# [WHAT YOU ARE ASKED TO DO]
Look through the records below and copy each line that includes the word "white".

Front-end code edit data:
○ ○ ○

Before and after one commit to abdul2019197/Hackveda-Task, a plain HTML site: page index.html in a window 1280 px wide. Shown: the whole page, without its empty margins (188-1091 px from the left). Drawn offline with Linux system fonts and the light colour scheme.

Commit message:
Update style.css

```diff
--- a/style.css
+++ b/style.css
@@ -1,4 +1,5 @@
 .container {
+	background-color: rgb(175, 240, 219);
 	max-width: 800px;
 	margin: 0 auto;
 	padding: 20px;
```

○ ○ ○

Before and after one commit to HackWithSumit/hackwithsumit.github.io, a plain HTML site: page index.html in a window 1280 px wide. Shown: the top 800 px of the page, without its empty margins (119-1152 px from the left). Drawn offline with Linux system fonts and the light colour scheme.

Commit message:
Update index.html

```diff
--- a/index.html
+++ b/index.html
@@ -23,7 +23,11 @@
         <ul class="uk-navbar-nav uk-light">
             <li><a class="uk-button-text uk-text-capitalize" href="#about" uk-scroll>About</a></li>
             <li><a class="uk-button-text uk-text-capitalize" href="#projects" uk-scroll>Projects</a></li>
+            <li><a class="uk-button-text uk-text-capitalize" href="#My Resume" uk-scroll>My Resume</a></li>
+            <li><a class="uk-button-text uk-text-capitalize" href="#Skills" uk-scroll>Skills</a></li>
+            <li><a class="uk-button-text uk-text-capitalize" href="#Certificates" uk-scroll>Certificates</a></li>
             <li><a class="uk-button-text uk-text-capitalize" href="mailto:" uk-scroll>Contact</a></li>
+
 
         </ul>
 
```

○ ○ ○

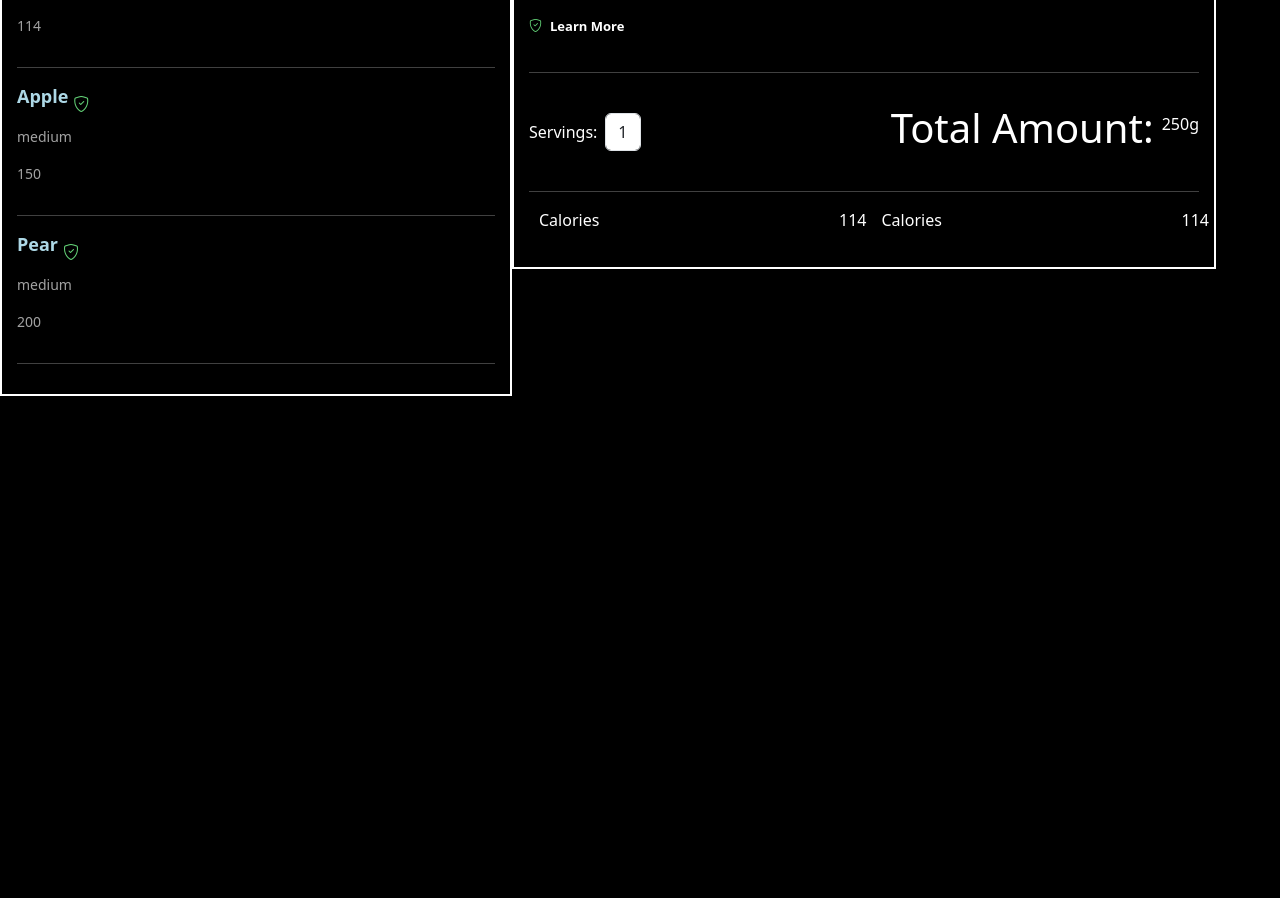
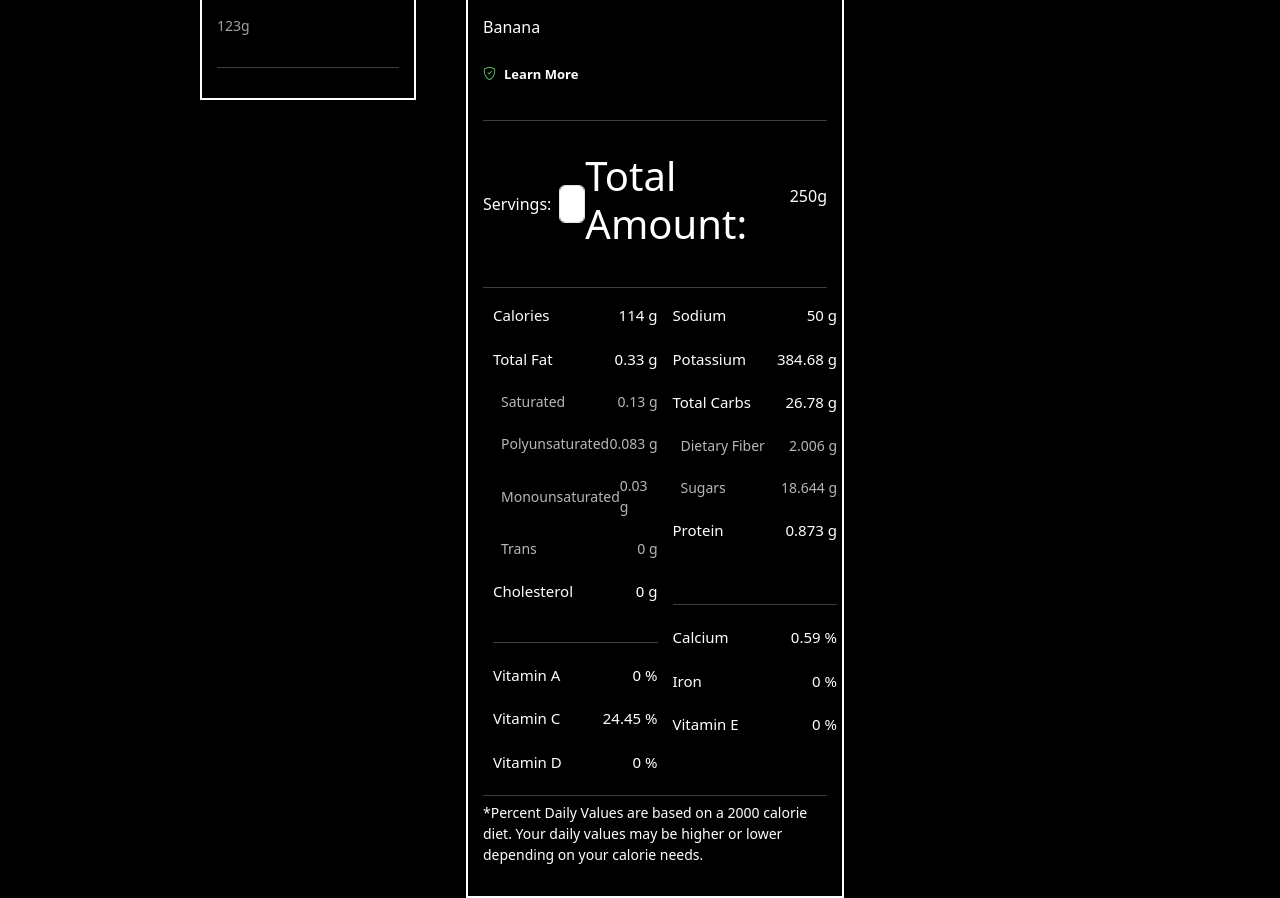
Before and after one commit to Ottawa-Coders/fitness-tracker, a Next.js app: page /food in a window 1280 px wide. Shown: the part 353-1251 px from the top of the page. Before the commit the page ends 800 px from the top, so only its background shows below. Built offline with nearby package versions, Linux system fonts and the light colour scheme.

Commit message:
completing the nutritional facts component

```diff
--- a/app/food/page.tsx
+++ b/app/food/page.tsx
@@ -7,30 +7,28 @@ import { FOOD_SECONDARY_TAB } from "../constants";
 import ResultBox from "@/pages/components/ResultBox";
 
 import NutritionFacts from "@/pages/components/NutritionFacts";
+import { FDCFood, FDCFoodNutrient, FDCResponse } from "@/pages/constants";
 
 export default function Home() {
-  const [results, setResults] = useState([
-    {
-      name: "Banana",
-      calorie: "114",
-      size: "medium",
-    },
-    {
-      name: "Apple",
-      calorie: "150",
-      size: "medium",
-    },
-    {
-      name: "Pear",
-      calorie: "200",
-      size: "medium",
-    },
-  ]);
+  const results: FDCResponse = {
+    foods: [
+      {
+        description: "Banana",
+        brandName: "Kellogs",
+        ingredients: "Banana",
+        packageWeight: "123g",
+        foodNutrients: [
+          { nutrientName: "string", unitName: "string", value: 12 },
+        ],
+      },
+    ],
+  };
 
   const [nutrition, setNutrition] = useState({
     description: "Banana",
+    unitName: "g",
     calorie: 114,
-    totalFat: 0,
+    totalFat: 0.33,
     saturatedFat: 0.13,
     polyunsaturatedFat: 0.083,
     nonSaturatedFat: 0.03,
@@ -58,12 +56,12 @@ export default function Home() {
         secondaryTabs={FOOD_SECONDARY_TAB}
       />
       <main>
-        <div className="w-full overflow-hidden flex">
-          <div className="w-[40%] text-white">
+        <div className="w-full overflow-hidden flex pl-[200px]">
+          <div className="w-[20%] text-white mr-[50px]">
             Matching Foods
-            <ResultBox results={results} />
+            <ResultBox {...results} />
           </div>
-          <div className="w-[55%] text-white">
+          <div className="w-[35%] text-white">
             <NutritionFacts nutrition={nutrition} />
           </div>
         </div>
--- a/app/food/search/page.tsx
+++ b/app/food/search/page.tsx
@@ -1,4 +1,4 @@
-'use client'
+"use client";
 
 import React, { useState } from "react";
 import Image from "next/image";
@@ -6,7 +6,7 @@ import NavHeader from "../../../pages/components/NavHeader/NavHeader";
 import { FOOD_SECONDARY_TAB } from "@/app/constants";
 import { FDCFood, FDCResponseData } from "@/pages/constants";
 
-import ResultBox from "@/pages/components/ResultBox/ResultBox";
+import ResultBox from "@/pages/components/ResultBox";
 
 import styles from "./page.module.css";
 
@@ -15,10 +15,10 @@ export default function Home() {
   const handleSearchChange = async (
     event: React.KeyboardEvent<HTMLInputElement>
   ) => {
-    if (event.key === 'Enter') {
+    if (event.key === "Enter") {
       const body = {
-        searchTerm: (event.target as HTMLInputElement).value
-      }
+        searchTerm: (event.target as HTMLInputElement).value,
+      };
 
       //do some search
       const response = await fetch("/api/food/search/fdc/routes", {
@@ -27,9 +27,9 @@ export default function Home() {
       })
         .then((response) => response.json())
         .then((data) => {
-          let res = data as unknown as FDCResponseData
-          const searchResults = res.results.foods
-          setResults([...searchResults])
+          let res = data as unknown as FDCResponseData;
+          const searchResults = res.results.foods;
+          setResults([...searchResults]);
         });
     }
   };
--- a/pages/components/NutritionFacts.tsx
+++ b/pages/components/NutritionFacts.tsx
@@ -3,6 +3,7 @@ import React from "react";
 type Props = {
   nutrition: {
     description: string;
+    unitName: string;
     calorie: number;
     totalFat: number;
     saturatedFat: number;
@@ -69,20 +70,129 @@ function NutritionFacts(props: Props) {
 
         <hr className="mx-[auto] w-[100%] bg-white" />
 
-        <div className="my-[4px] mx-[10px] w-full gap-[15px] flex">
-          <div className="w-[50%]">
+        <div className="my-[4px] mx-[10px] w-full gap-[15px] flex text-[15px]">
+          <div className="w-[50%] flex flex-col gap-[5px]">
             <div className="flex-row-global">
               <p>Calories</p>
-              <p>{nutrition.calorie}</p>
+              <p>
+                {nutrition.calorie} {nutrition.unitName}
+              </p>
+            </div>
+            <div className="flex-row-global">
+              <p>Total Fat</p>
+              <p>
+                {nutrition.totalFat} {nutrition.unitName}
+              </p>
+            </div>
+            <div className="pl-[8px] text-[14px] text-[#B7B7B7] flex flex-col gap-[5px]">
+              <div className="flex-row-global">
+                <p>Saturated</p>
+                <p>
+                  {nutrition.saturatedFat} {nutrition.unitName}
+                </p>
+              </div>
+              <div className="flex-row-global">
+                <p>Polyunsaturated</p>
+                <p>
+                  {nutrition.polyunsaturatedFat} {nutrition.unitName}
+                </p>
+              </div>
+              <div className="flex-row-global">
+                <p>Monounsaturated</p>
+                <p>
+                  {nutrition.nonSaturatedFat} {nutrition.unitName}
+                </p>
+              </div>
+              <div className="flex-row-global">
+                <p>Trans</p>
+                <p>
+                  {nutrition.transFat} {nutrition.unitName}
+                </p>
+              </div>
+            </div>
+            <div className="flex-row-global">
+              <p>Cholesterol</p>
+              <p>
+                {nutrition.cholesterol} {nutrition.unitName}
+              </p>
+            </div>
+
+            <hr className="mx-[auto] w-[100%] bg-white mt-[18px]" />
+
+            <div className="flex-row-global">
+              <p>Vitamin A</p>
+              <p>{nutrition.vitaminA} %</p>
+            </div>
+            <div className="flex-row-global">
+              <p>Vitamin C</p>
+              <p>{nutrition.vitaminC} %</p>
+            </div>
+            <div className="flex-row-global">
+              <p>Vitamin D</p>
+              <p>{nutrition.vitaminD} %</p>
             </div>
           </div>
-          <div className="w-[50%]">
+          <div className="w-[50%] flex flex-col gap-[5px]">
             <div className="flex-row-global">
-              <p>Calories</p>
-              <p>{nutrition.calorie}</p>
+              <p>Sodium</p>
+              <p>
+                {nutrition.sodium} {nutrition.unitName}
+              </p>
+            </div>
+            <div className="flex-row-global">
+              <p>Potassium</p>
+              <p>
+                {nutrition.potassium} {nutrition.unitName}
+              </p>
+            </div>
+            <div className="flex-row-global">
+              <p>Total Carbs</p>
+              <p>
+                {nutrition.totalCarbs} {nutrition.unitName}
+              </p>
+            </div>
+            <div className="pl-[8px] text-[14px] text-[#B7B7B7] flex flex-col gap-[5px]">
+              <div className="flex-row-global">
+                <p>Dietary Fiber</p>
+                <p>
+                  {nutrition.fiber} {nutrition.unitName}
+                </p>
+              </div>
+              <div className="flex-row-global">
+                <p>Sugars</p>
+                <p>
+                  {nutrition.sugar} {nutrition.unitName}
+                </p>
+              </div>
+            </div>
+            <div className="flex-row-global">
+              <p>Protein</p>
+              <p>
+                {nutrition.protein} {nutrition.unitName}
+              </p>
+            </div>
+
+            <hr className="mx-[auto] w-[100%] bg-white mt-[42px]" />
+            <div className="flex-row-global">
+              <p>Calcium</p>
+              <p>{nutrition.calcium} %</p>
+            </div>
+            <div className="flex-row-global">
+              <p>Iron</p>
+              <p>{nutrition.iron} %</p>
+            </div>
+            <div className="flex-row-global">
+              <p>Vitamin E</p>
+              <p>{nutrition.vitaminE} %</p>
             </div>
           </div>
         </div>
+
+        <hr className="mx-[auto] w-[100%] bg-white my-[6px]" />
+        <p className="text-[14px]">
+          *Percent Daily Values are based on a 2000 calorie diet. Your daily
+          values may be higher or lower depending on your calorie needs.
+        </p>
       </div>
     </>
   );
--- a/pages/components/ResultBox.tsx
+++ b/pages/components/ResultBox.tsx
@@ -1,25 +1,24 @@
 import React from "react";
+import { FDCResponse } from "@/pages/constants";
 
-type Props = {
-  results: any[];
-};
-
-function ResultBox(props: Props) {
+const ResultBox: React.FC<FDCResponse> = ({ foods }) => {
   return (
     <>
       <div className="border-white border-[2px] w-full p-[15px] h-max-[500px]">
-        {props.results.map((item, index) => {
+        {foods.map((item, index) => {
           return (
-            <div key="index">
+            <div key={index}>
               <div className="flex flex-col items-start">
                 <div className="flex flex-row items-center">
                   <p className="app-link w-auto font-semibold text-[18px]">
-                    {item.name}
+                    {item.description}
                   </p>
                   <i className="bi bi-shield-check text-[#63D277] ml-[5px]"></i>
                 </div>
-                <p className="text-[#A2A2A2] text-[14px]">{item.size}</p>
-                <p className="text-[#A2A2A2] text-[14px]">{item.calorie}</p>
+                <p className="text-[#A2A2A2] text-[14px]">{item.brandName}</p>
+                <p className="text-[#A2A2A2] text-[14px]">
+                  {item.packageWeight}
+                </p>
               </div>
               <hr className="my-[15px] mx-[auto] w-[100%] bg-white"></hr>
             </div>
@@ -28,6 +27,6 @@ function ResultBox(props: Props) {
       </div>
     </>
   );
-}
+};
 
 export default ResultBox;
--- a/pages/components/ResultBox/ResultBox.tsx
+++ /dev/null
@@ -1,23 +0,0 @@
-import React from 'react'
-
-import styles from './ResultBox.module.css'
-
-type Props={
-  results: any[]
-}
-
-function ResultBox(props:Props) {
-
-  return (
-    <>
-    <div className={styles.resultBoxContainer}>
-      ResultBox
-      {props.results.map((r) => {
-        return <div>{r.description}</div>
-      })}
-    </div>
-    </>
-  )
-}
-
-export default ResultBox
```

○ ○ ○

# [THE COMPLETED TASK]
-          <div className="w-[40%] text-white">
+          <div className="w-[20%] text-white mr-[50px]">
-          <div className="w-[55%] text-white">
+          <div className="w-[35%] text-white">
         <hr className="mx-[auto] w-[100%] bg-white" />
+            <hr className="mx-[auto] w-[100%] bg-white mt-[18px]" />
+            <hr className="mx-[auto] w-[100%] bg-white mt-[42px]" />
+        <hr className="mx-[auto] w-[100%] bg-white my-[6px]" />
       <div className="border-white border-[2px] w-full p-[15px] h-max-[500px]">
               <hr className="my-[15px] mx-[auto] w-[100%] bg-white"></hr>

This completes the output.